  • Link-State Routing Protocols      The first type of routing protocol we discussed was distance vector. The second type of routing protocol that we will examine is link-state. In this presentation we will only examine the very basic concepts of linkstate routing protocols. In CCNP Advanced Routing we examine the link state routing protocol OSPF in detail. I have added a presentation, Introduction to OSPF, which we will discuss at the end of this semester.
  • Distance Vector Routing Protocols  Distance vector routing protocols like RIP and IGRP do not know the exact topology of a network.  All distance vector routing decisions are made from information from neighboring routers – routing by rumor.  The only information the router has about a route is how far away the network is in hops or using another cost (distance) and which interface to send forward the packet out of (vector).  The router has no way to make its own decision on which direction is ultimately the best way to send the packets.
  • Link-State Routing Protocols - History  An IETF working group designed a routing protocol specifically for IP routing, OSPF (Open Shortest Path First).  For most network administrators they had two open-standard routing protocols to choose from: RIP, simple but very limited, or OSPF, robust but more sophisticated to implement. – IGRP and EIGRP are Cisco proprietary – IS-IS is used in IP networks, but not as common as OSPF
  • Theory of Link-State Routing Protocols In this presentation we will examine “some” of the theory behind linkstate routing protocols.  This will only be a brief introduction to the link-state theory, requiring much more time and perhaps even some requisite knowledge of algorithms.  At the end of this presentation will be some suggested resources for leaning more about the theory of link-state routing and Dijkstra’s algorithm. 
  • Mathematical point of view  Link-state routing is not based on IP addresses, subnets and network information!  Link-state routing has a mathematical point of view, looking at the network as nothing more than a graph with vertices and the costs to these vertices.  Okay, I’m losing you and I said I wouldn’t get mathematical.  Link-state routing is based on a very simple algorithm known as Dijkstras’s algorithm, invented by Edsger Wybe Dijkstra  This algorithm can and has been used in many areas of human activity, not just for routing.

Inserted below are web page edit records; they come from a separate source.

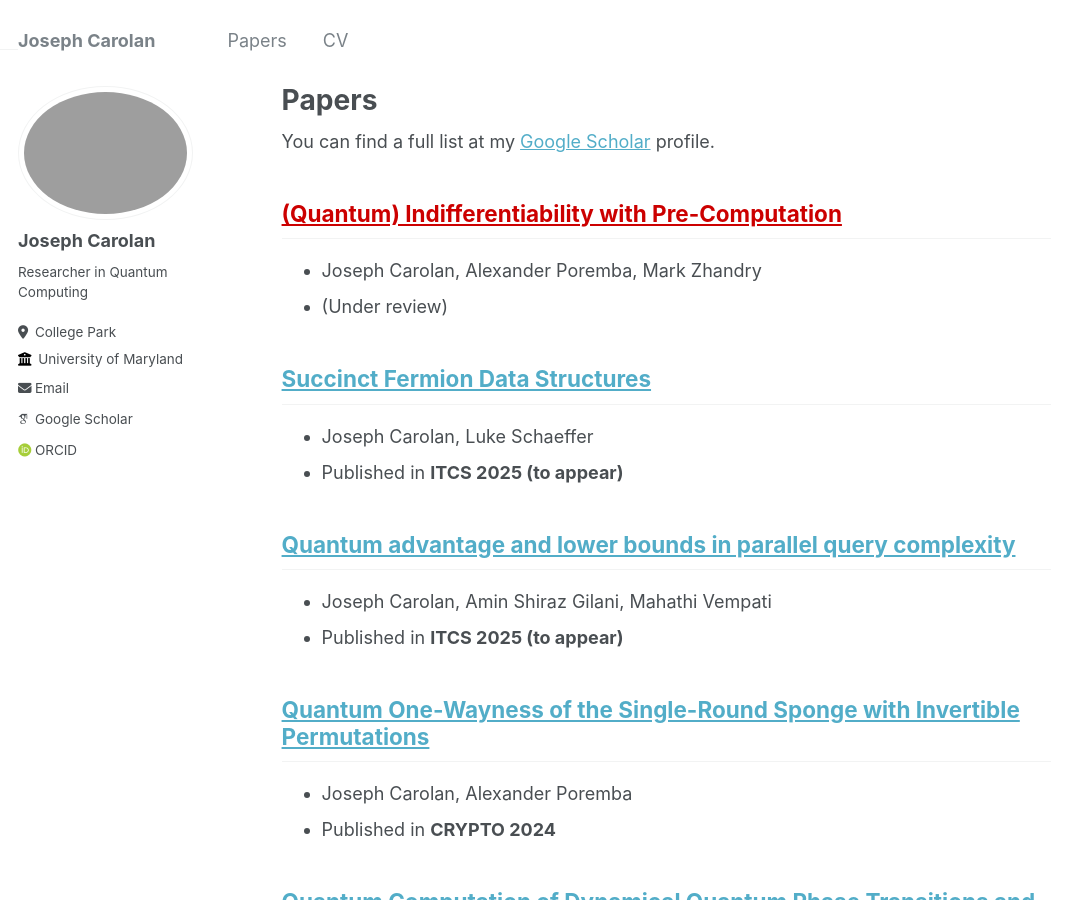
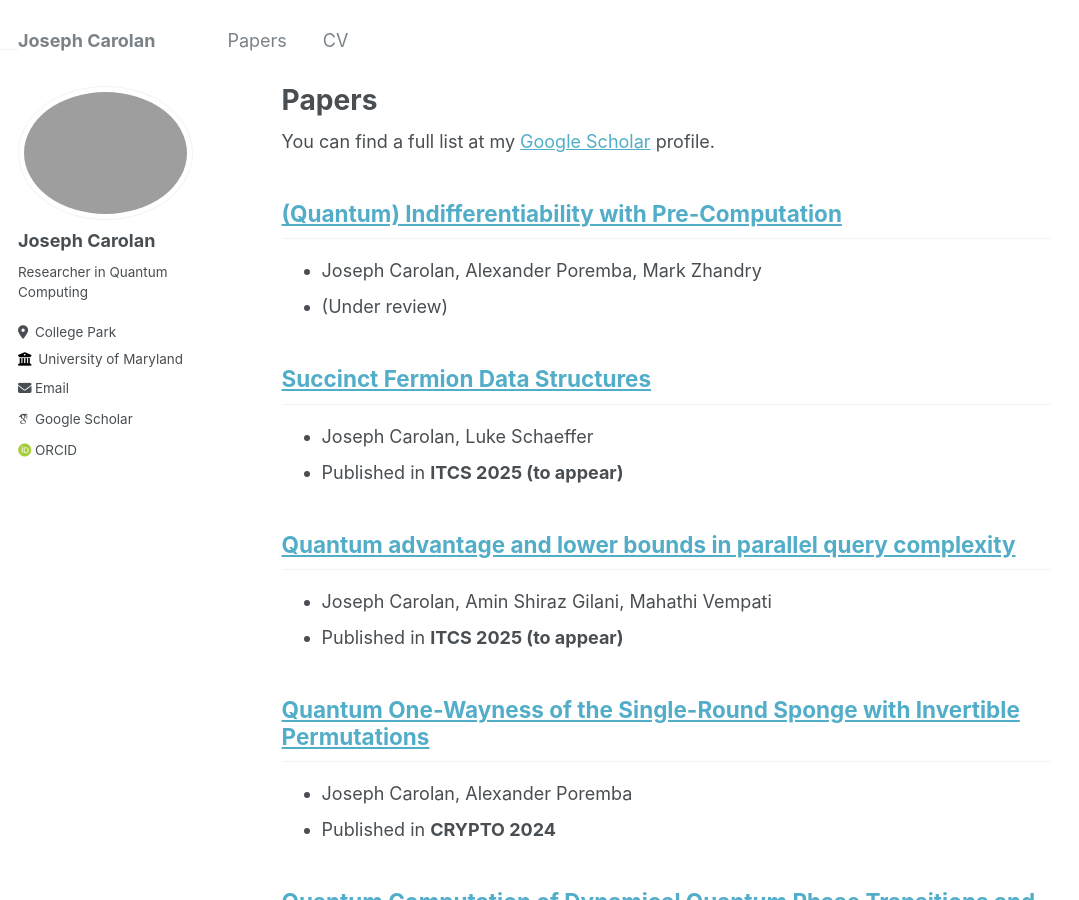
Before and after one commit to jacarolan/personal-website, a Jekyll site: the page built from _pages/publications.md, in a window 1280 px wide and 900 px high. Shown: the whole window, without its empty margins (0-1079 px from the left). Built offline with Jekyll 4.4.1, drawn with Linux system fonts in a browser that asks for light colours; some web fonts are replaced.

Commit message:
Revert "Update publications.md"
This reverts commit 6495bc0609785e817579563094ecaead096deb9f.

```diff
--- a/_pages/publications.md
+++ b/_pages/publications.md
@@ -9,7 +9,7 @@
   <div class="wordwrap">You can find a full list at my <a href="{{site.author.googlescholar}}">Google Scholar</a> profile.</div>
 {% endif %}
 
-<h2><a href="https://arxiv.org/abs/2410.16595" style="color: #cc0000">(Quantum) Indifferentiability with Pre-Computation</a></h2>
+<h2><a href="https://arxiv.org/abs/2410.16595">(Quantum) Indifferentiability with Pre-Computation</a></h2>
  - Joseph Carolan, Alexander Poremba, Mark Zhandry
  - (Under review)
 
```
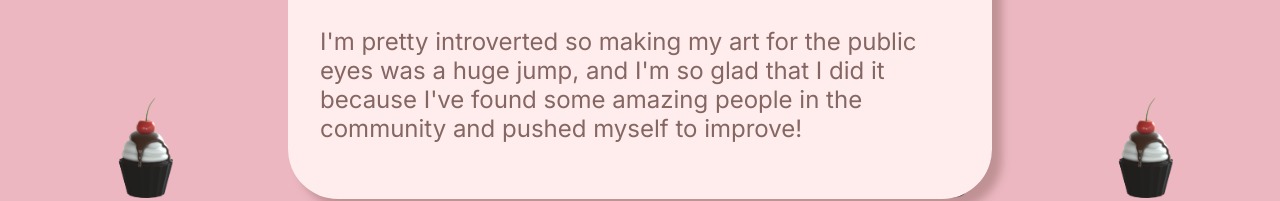
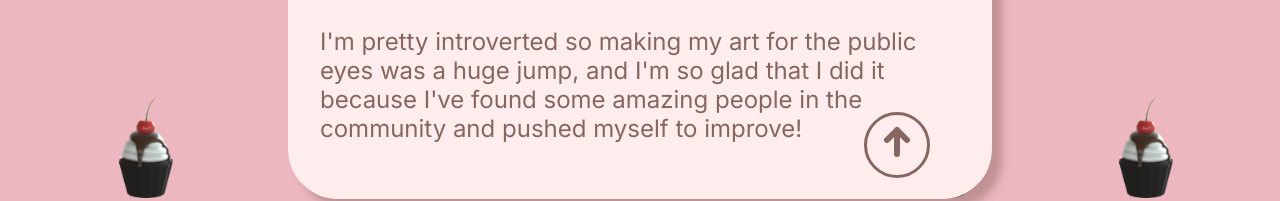
Before and after one commit to MrTGK0386/Integration_R312_S3_Minnyni, a plain HTML site: page index.html in a window 1280 px wide. Shown: the part 602-803 px from the top of the page. Drawn offline with Linux system fonts and the light colour scheme; a web font is replaced by a local one.

Commit message:
second finish

```diff
--- a/index.html
+++ b/index.html
@@ -19,6 +19,10 @@
         </ul>
     </span>
 </header>
+
+<button id="TGK_scroller">
+    <svg viewBox="0 0 24 24" fill="none" xmlns="http://www.w3.org/2000/svg"><g id="SVGRepo_bgCarrier" stroke-width="0"></g><g id="SVGRepo_tracerCarrier" stroke-linecap="round" stroke-linejoin="round"></g><g id="SVGRepo_iconCarrier"> <path d="M12 6V18M12 6L7 11M12 6L17 11" stroke="#856662" stroke-width="3" stroke-linecap="round" stroke-linejoin="round"></path> </g></svg>
+</button>
 
 <card id="TGK_aboutMe_card" class="TGK_card">
     <div id="TGK_flex_card1">
--- a/style.css
+++ b/style.css
@@ -50,6 +50,7 @@ button {
     border-radius: 35px;
     width: 100%;
     height: 3em;
+    cursor: pointer;
     /* Text */
     font-family: 'Shrikhand';
     font-style: italic;
@@ -60,6 +61,21 @@ button {
     transition: 500ms ease-in-out;
     color: #FFEDED;
     transform: scale(1);
+}
+
+#TGK_scroller {
+    cursor: pointer;
+    position: fixed;
+    bottom: 20px;
+    right: 350px;
+    z-index: 99;
+    background-color: #FFEDED;
+    border-radius: 50%;
+    border-color: #856662;
+    border-style: solid;
+    padding-top: 3px;
+    width: 66px;
+    height: 66px;
 }
 
 .TGK_nav_container {
```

  • 1 – Flooding of link-state information Link-State Theory The network is viewed as a graph, showing the complete topology of the network.  How do routers build this topology?  1 – Flooding of link-state information The first thing that happens is that each node, router, on the network announces its own piece of link-state information to other all other routers on the network: who their neighboring routers are and the cost of the link between them.  Example: “Hi, I’m RouterA, and I can reach RouterB via a T1 link and I can reach RouterC via an Ethernet link.”  Each router sends these announcements to all of the routers in the network. 
  • 1 – Flooding of link-state information 3 – SPF Algorithm 2 – Building a Topological Database 2. Building a Topological Database  Each router collects all of this link-state information from other routers and puts it into a topological database. 3. Shortest-Path First (SPF), Dijkstra’s Algorithm Using this information, the routers can recreate a topology graph of the network.  Believe it or not, this is actually a very simple algorithm and I highly suggest you look at it some time, or even better, take a class on algorithms. (Radia Perlman’s book, Interconnections, has a very nice example of how to build this graph – she is one of the contributers to the SPF and Spanning-Tree algorithms.) 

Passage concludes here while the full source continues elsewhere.